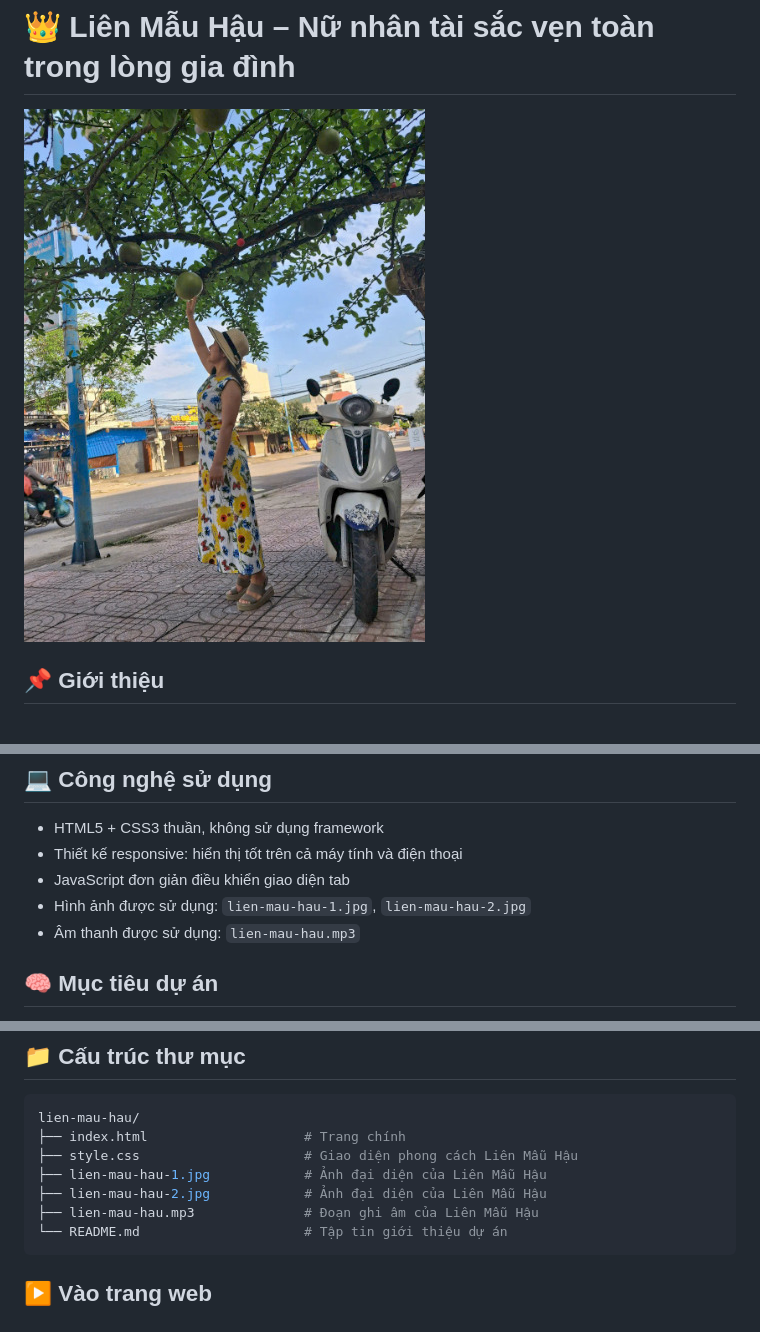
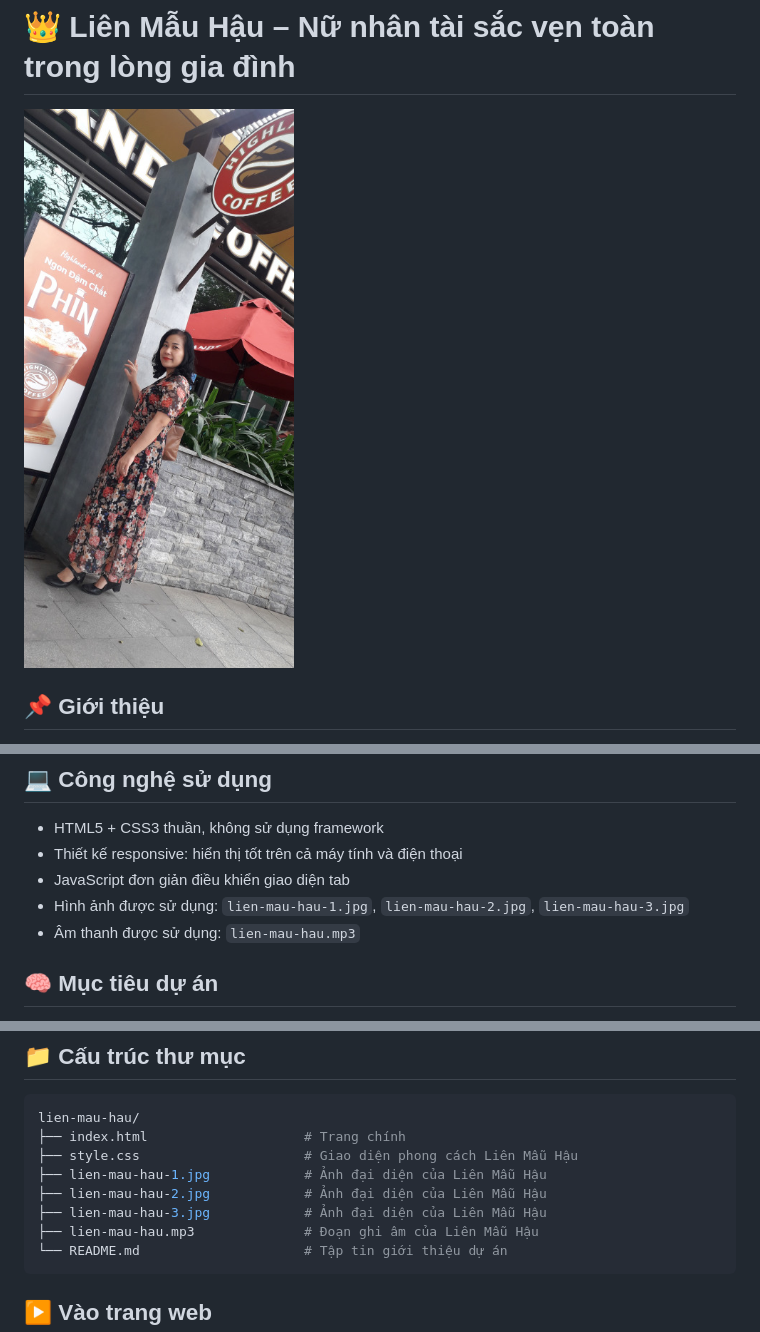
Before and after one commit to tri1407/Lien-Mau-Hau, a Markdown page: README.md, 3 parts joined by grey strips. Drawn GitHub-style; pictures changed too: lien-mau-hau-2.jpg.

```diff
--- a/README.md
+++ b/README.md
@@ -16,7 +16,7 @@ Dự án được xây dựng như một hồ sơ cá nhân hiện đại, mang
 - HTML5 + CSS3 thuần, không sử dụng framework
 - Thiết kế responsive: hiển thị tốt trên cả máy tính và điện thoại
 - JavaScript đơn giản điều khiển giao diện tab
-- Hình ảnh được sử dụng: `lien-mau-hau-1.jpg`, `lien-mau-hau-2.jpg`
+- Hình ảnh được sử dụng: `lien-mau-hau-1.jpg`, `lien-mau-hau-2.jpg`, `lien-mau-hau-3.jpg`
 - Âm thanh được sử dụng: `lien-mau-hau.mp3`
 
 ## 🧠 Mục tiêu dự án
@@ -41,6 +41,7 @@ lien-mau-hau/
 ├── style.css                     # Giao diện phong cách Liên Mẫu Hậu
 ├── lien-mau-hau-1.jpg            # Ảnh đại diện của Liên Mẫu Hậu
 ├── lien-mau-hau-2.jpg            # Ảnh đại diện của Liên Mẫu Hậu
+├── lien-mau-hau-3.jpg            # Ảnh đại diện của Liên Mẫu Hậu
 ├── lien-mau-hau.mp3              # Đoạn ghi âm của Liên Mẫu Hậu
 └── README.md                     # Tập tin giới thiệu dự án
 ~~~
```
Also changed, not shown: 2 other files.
==========
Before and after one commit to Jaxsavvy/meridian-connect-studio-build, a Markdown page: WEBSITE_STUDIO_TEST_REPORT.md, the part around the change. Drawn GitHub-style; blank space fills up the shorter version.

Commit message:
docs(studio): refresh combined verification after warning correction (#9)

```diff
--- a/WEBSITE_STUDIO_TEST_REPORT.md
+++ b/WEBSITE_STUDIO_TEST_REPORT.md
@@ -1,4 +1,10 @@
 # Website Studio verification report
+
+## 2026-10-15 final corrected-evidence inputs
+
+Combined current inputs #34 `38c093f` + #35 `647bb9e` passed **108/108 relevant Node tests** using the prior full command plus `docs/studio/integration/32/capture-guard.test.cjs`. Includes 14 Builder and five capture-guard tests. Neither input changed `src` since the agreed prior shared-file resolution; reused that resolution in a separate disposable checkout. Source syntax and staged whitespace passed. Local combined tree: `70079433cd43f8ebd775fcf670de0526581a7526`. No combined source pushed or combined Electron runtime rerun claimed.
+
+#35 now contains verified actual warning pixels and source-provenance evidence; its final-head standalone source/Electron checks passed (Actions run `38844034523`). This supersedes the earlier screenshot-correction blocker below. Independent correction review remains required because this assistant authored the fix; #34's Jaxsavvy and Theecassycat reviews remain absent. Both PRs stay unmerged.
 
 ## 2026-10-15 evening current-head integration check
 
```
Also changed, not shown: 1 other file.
==========
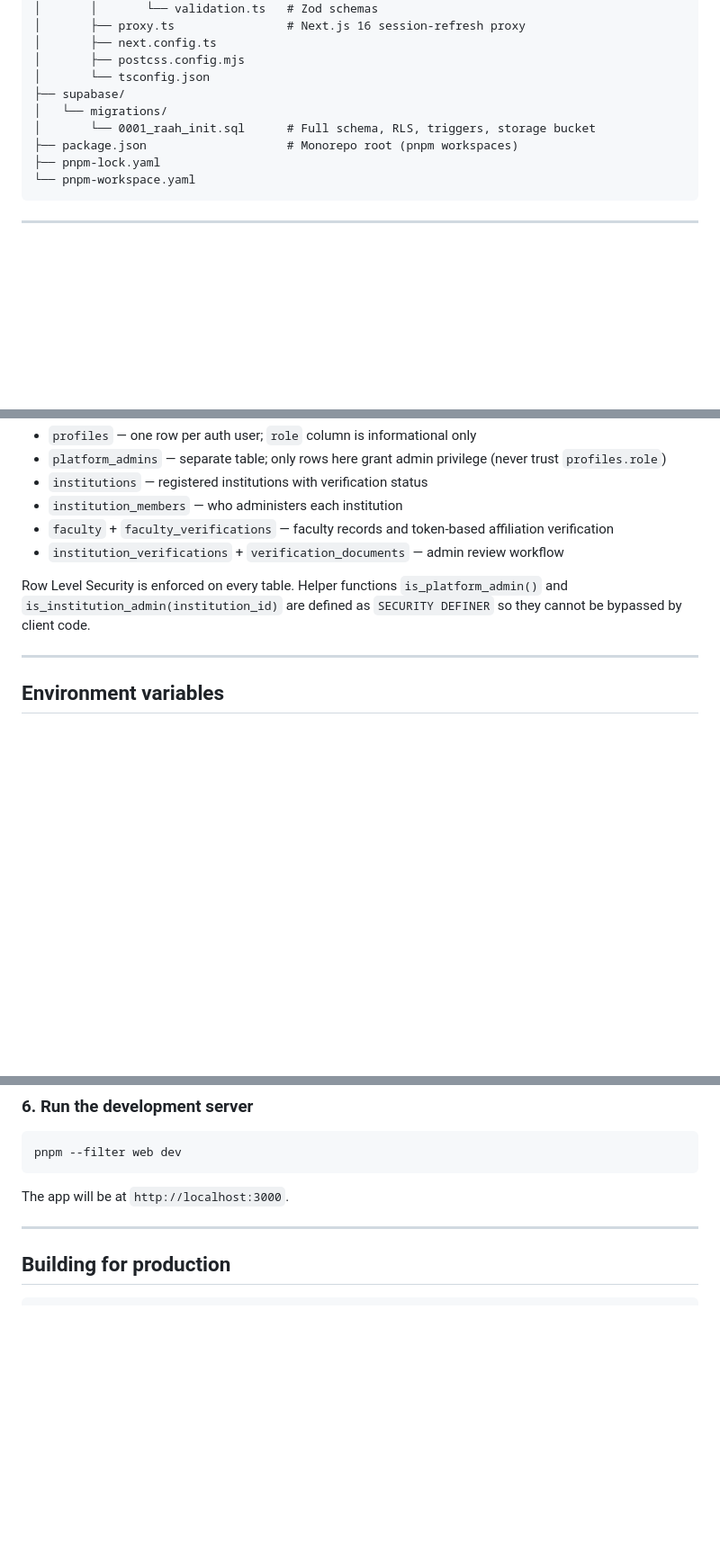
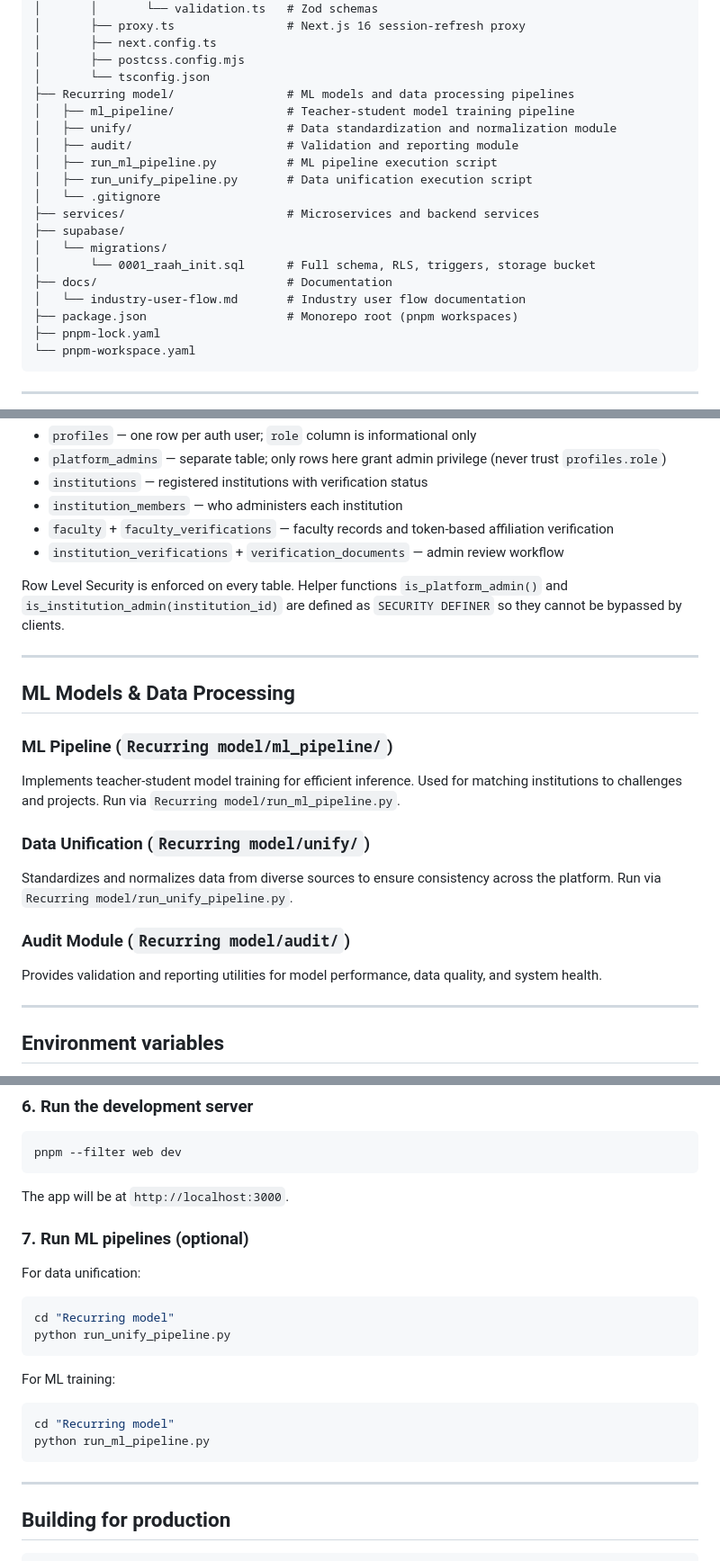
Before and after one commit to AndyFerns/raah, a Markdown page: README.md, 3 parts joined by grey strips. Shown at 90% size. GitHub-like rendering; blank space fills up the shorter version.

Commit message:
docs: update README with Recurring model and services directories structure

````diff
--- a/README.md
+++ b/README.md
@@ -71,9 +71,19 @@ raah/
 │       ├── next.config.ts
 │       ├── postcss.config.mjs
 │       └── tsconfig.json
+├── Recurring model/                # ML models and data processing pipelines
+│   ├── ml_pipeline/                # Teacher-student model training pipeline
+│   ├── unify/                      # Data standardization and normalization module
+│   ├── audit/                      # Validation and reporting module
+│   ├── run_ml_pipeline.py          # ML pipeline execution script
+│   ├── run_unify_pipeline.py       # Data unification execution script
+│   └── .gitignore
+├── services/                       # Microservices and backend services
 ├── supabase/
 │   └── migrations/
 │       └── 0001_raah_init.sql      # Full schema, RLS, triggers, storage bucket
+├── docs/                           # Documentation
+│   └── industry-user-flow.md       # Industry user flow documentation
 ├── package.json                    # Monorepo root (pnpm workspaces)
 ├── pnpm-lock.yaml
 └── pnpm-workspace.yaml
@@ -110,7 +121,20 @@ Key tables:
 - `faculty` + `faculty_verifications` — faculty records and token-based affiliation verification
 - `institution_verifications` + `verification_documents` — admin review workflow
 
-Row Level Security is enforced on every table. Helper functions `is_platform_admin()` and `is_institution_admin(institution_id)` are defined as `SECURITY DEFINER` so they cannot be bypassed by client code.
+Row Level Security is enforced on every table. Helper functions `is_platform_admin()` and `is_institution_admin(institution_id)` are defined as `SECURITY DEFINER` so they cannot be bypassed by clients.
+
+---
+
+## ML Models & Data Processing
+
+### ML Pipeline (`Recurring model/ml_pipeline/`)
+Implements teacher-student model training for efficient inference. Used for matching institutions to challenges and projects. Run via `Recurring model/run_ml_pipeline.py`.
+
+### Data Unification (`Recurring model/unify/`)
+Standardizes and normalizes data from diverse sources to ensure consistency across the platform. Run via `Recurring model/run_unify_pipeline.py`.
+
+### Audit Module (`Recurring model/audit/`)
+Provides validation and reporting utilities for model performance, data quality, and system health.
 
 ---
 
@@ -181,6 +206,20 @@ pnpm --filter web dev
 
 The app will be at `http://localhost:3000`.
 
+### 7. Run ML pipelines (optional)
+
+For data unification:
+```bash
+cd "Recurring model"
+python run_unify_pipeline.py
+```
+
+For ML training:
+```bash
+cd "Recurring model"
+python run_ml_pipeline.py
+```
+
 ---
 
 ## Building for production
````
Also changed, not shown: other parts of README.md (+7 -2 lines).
==========
Problem description: Starting from the records above, filter out all lines except those containing the word "pnpm".

Result of this exercise:
 ├── package.json                    # Monorepo root (pnpm workspaces)
 ├── pnpm-lock.yaml
 └── pnpm-workspace.yaml
@@ -181,6 +206,20 @@ pnpm --filter web dev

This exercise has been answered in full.